Bhutanese women living in remote villages could expect early detection of cervical cancer with the arrival of mobile medical equipment and a medical van provided by the government of Japan under “the Grant Assistance for Grassroots Projects (GGP)” yesterday.

In March this year, the Japanese government through its Embassy in New Delhi provided USD 86,712 (Yen 9.36 million) to Bhutan Cancer Society (BCS), a non-governmental organization, to procure a vehicle and cancer detection equipment. The grant was meant to help BCS with advocating early detection and providing support services to cancer patients in the country.
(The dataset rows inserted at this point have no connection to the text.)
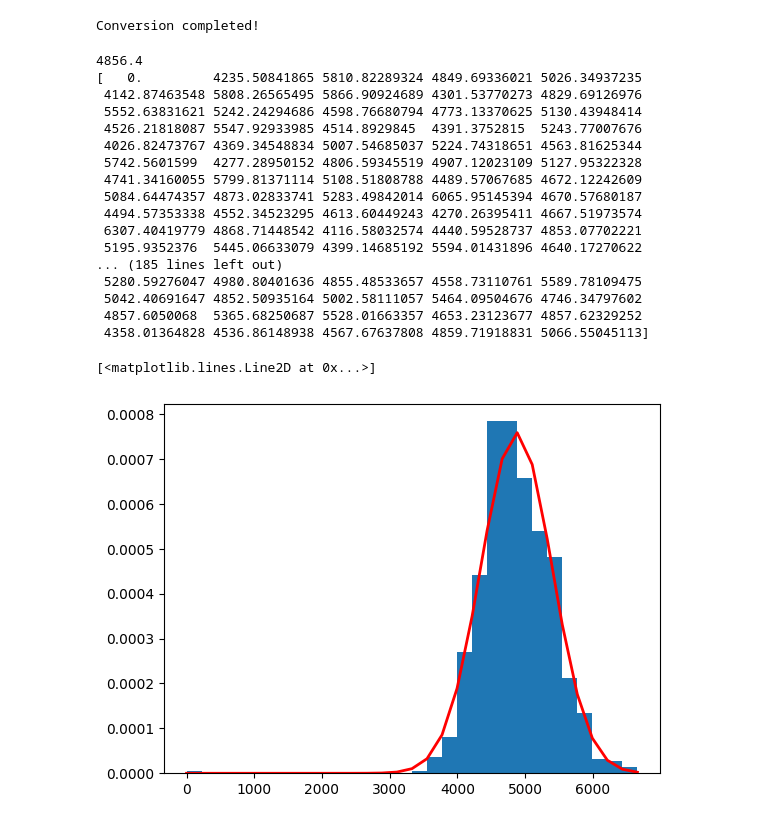
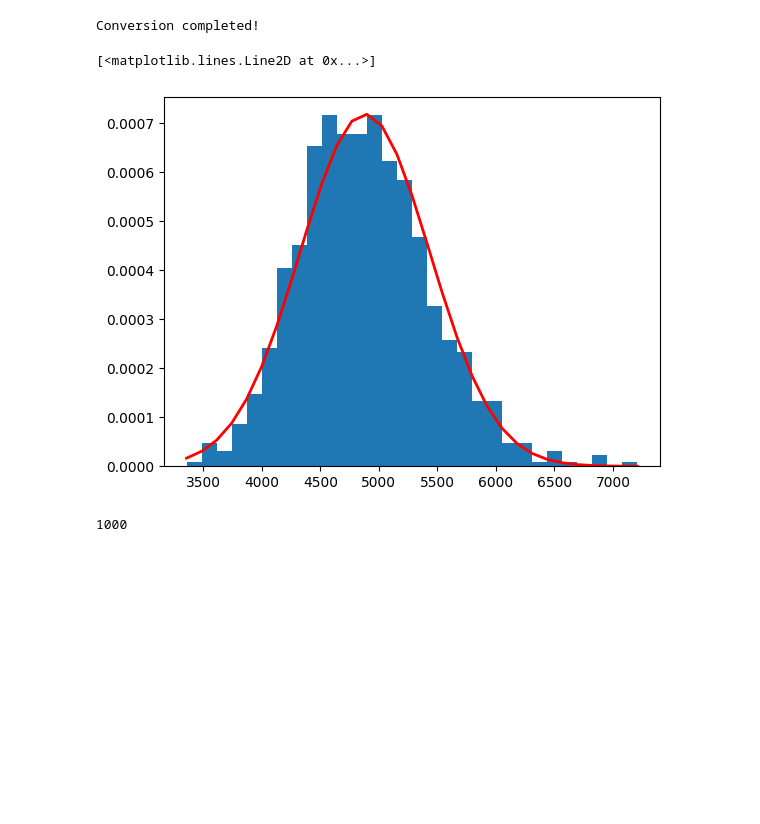
Before and after one commit to MeigeYang/Var_Calculator, a Jupyter notebook: rate_ln.ipynb, the cells around one changed output. Cells and saved outputs as stored; diff of their text form; code cells hidden in the pictures; blank space fills up the shorter version.

```diff
--- a/rate_ln.ipynb
+++ b/rate_ln.ipynb
@@ -55,65 +55,61 @@ Conversion completed!
 # %%
 import pandas as pd
 import numpy as np
 import matplotlib.pyplot as plt
 IF1_path = 'IF_1.csv'
 
 # Read the CSV file
 IF1 = pd.read_csv(IF1_path)
 
 # Extract the specific columns
 new_close_pl_rate = IF1['new_close_pl_rate']
 new_settle_pl_rate = IF1['new_settle_pl_rate']
 price = IF1['new_close']
 
 # Display the columns
 
 mu = new_close_pl_rate.mean()
 sigma = new_close_pl_rate.std()
 
 
-# Given values
-S_0 = price[0]  # example initial stock price
-print(S_0)
-t = 1/100  # example time period
-  # simulate the Wiener process
-
-s = np.zeros(1000)
-
-# Calculate St using the GBM formula
-for i in range(1, 1000):
-    s_t = S_0
-    for n in range(1,100):
-        W_t = np.random.standard_normal()
-        s_t = s_t * np.exp((mu - 0.5 * sigma**2) * t + sigma * W_t)
-    s[i] = s_t
-
-print(s)
-sigma_s = np.std(s)
-mu_s = np.mean(s)
+# Function to calculate the S array using GBM formula
+def calculate_s_array(S_0, mu, sigma, t, num_steps=1000, num_simulations=100):
+    s = np.zeros(num_steps)
+    s[0] = S_0
+    for i in range(1, num_steps):
+        s_t = S_0
+        for n in range(num_simulations):
+            W_t = np.random.standard_normal()
+            s_t *= np.exp((mu - 0.5 * sigma**2) * t + sigma * W_t)
+        s[i] = s_t
+    return s
 
 
-count, bins, ignored = plt.hist(s, 30, density=True)
+# Example initial stock price
+S_0 = price.iloc[0]
+t = 1 / 100  # example time period
+
+# Create a 2D array to store the s arrays for every price in the price array
+num_prices = len(price)
+s_2d_array = np.zeros((num_prices, 1000))
+
+for i in range(num_prices):
+    S_0 = price.iloc[i]
+    s_2d_array[i] = calculate_s_array(S_0, mu, sigma, t)
+
+# The price distribution of one option
+sigma_s = np.std(s_2d_array[0])
+mu_s = np.mean(s_2d_array[0])
+
+
+count, bins, ignored = plt.hist(s_2d_array[0], 30, density=True)
 plt.plot(bins, 1/(sigma_s * np.sqrt(2 * np.pi)) *
                np.exp( - (bins - mu_s)**2 / (2 * sigma_s**2) ),
          linewidth=2, color='r')
 # %% [output]
-4856.4
-[   0.         4235.50841865 5810.82289324 4849.69336021 5026.34937235
- 4142.87463548 5808.26565495 5866.90924689 4301.53770273 4829.69126976
- 5552.63831621 5242.24294686 4598.76680794 4773.13370625 5130.43948414
- 4526.21818087 5547.92933985 4514.8929845  4391.3752815  5243.77007676
- 4026.82473767 4369.34548834 5007.54685037 5224.74318651 4563.81625344
- 5742.5601599  4277.28950152 4806.59345519 4907.12023109 5127.95322328
- 4741.34160055 5799.81371114 5108.51808788 4489.57067685 4672.12242609
- 5084.64474357 4873.02833741 5283.49842014 6065.95145394 4670.57680187
- 4494.57353338 4552.34523295 4613.60449243 4270.26395411 4667.51973574
- 6307.40419779 4868.71448542 4116.58032574 4440.59528737 4853.07702221
- 5195.9352376  5445.06633079 4399.14685192 5594.01431896 4640.17270622
-... (185 lines left out)
- 5280.59276047 4980.80401636 4855.48533657 4558.73110761 5589.78109475
- 5042.40691647 4852.50935164 5002.58111057 5464.09504676 4746.34797602
- 4857.6050068  5365.68250687 5528.01663357 4653.23123677 4857.62329252
- 4358.01364828 4536.86148938 4567.67637808 4859.71918831 5066.55045113]
+[<matplotlib.lines.Line2D at 0x...>]
-[<matplotlib.lines.Line2D at 0x...>]
-[figure, old version]
+[figure, new version]
+# %%
+print(len(s_2d_array[0]))
+# %% [output]
+1000
```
The GGP project was inaugurated and handed over the medical equipment by the representative from Japanese Embassy in New Delhi, Minister (economic and development) Hokugo Kyoko, in Thimphu yesterday. “We hope that this project will improve access to medical services in remote areas where cervical cancer screening has been difficult to reach,” she said.

“The government of Japan hopes that this project will contribute towards reducing the mortality rate in Bhutan,” Hokugo Kyoko said.

BCS’s Executive Director Sonam Yangchen said, “With the portable medical equipment like ultrasound, colposcopy and thermo-coagulation using the medical van, we will take service to the women in the far-flung areas for early detection of cervical cancer and encourage them for early treatment.”

As per the report published in December 2021 by UNFPA in Bhutan, cervical cancer is the most common cancer in Bhutanese women, with an estimated 20.5 cases per 100,000 women and 4.7 deaths per 100,000 women in 2019.  It was predicted that without any intervention, a total of 2,877 women will die from cervical cancer by 2070 and 5,810 by 2120 in Bhutan.

The report stated that a national cervical screening programme using Pap testing was established in 1999. However, screening participation rates have been low. In 2010, Bhutan rolled out a successful national HPV vaccination programme for girls aged 12 years, reaching over 90% coverage each year.

To reach the elimination targets, the report stated that Bhutan will need to maintain the current successful HPV vaccination programme, and will also need to ensure a high coverage cervical screening programme is implemented using a high-sensitivity test such as the HPV test.

Over the years, communities and organisations in Bhutan have greatly benefitted from the support provided by the Government of Japan under GGP.

Bhutan also received equipment support from Japan to combat the Covid-19 pandemic like portable ultrasound scanners, SUV-type ambulances and some medical equipment to help strengthen the public health and medical system in Bhutan.